State Police investigate alleged missing Youngsville police evidence

Youngsville Mayor Wilson Viator has asked State Police to investigate allegations of missing and mishandled evidence at the city’s Police Department.

State Police spokesman Trooper Brooks David confirmed Tuesday that investigators are reviewing the allegations, but he had few details.

“They just started looking into it,” David said.

Viator said he decided to contact State Police following a June City Council meeting during which former Youngsville officers Christopher Navarre and Leonard Verni alleged problems in the way the department handles evidence.

“I don’t understand why evidence is walking off from the evidence room,” Verni told council members, according to minutes from the June 12 meeting. “I’m not going to go to prison for anyone, and that is what’s going to happen.”

Navarre left the department before the June 12 meeting, and Viator said Verni was fired within a few days after he spoke up about issues at the department.

Youngsville Police Chief Earl Menard did not return two messages left at the department Tuesday.
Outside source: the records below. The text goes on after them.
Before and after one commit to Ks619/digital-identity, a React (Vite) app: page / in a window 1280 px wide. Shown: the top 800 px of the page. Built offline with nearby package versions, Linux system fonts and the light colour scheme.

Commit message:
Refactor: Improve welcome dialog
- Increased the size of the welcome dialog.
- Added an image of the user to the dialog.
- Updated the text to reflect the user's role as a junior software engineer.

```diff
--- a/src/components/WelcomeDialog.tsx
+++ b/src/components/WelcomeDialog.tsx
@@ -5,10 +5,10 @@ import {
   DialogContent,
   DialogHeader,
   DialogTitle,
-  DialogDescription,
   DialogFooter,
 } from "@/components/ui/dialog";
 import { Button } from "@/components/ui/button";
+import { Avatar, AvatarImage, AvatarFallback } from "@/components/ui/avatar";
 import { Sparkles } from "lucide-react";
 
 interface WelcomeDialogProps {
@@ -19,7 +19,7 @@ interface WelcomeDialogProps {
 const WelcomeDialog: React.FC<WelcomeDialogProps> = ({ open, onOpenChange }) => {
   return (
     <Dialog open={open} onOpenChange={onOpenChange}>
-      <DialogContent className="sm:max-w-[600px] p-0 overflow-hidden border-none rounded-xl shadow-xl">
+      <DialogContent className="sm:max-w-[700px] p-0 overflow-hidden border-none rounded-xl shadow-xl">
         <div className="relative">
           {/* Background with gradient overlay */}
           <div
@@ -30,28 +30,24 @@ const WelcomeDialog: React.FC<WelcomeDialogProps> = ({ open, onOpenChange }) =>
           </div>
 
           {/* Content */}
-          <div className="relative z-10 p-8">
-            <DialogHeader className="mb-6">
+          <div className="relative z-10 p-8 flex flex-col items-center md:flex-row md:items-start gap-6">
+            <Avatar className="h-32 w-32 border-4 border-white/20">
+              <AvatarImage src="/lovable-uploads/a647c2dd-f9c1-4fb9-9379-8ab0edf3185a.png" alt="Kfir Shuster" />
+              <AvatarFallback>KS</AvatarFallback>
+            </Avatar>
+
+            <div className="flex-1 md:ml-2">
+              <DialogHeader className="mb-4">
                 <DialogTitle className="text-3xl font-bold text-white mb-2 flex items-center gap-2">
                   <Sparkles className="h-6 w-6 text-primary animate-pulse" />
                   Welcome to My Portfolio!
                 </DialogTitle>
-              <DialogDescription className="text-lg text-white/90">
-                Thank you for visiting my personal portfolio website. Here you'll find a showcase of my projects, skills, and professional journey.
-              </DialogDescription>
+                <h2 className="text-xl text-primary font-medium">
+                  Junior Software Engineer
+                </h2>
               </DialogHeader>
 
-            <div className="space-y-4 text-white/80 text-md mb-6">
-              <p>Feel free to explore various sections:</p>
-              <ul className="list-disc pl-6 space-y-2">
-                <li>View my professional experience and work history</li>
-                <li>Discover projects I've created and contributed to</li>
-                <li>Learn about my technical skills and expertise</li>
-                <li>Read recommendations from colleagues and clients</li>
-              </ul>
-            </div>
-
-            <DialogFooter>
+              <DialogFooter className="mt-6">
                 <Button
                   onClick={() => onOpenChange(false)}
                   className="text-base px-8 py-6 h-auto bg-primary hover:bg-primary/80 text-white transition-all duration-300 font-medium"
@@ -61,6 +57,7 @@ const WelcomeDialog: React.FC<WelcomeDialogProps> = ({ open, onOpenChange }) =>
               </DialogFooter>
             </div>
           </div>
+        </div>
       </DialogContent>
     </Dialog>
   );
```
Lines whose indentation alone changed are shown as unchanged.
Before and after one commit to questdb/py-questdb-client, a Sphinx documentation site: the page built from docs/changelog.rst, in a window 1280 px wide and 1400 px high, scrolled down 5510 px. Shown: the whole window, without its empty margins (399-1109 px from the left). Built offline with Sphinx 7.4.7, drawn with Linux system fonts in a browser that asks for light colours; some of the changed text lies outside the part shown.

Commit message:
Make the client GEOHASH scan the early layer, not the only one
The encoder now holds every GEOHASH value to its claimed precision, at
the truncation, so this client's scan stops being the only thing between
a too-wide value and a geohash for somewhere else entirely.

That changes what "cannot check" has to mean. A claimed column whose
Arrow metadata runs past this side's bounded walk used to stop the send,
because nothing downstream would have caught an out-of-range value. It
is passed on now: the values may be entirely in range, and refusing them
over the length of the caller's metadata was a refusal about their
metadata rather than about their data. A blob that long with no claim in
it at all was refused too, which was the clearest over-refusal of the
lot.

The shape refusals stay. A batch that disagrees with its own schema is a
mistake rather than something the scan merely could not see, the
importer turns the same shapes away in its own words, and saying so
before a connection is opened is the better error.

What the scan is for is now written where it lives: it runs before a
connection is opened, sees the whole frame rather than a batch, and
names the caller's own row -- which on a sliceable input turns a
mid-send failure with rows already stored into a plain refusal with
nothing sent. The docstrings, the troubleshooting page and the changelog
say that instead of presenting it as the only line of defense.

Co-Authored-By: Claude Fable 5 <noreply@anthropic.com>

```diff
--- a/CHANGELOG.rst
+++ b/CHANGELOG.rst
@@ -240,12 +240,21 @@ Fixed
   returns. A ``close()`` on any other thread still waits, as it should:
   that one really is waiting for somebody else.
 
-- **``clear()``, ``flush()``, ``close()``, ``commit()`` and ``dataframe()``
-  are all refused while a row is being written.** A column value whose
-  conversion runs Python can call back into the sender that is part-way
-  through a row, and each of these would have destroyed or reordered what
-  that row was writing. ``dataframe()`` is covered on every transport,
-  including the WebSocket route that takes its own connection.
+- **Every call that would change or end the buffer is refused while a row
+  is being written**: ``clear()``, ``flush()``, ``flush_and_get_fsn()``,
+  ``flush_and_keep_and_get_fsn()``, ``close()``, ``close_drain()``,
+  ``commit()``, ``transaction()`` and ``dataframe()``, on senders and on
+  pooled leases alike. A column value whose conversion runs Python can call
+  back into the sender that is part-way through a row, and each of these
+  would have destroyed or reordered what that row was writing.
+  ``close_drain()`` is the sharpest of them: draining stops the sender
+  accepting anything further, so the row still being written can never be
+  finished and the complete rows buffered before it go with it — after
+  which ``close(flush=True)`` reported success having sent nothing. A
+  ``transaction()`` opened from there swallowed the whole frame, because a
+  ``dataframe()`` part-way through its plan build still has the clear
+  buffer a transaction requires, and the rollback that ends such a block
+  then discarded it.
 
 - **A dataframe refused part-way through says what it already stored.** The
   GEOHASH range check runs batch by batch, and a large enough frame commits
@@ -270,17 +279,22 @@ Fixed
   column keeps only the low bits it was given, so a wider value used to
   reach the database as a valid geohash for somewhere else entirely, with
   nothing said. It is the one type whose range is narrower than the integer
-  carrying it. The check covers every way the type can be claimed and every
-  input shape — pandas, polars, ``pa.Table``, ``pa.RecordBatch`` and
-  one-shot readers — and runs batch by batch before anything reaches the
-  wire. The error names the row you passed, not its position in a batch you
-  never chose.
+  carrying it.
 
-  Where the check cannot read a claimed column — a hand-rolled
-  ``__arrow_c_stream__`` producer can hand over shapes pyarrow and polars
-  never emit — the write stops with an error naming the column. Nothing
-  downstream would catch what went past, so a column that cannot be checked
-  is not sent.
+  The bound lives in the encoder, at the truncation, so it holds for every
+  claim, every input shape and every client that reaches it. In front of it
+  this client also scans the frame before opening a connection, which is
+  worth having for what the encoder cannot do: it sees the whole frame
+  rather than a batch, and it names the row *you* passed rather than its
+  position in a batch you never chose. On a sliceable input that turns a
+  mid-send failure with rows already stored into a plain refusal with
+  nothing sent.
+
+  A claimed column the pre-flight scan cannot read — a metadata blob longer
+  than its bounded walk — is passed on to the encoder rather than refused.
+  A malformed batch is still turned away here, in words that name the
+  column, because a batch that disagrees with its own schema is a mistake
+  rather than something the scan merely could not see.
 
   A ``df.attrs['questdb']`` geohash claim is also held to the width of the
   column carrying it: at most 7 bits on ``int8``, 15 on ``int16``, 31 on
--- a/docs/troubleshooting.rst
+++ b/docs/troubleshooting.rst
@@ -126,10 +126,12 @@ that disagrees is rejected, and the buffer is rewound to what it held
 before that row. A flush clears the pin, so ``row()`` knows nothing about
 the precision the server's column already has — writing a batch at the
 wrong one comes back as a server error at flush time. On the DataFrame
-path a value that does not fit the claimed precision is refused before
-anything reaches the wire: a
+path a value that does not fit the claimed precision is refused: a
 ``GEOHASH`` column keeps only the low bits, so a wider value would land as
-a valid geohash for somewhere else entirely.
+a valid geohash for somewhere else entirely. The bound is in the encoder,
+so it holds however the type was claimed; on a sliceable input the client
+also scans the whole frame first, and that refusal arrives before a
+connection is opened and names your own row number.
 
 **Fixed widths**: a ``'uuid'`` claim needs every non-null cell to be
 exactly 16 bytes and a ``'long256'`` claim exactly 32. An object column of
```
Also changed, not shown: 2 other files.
Viator and Menard have been at odds in recent years, but the mayor said his request for State Police to review evidence handling at the department was driven purely by concern about whether the city is following proper procedures.

“I don’t want anybody saying Wilson did this because of politics,” Viator said. “I did this to cover my butt.”

Viator said he met with City Attorney George Knox after the June 12 meeting, and they decided to send State Police a letter informing the agency about the allegations, as well as a transcript of the council meeting.

“I was very concerned about it when I heard about it,” Viator said.

There were no specifics offered at the council meeting on missing or mishandled evidence, and Viator said he was familiar with the allegations only in a general sense.

Navarre and Verni could not be reached for comment Tuesday.

Their comments at the council meeting also delved into internal strife at the department.

“In the law enforcement community, people are scared of this place because they know how that office is run,” Navarre said, according to the minutes.

Viator, who has limited oversight of Menard because the chief is elected, said the city’s Police Department has had a chronic issue with staying fully staffed.

“He goes through police officers like a knife goes through butter,” Viator said.

Despite those issues, Viator said he hopes State Police investigators don’t find anything amiss in the department’s evidence room.

“That puts a black eye on everybody when that happens,” the mayor said.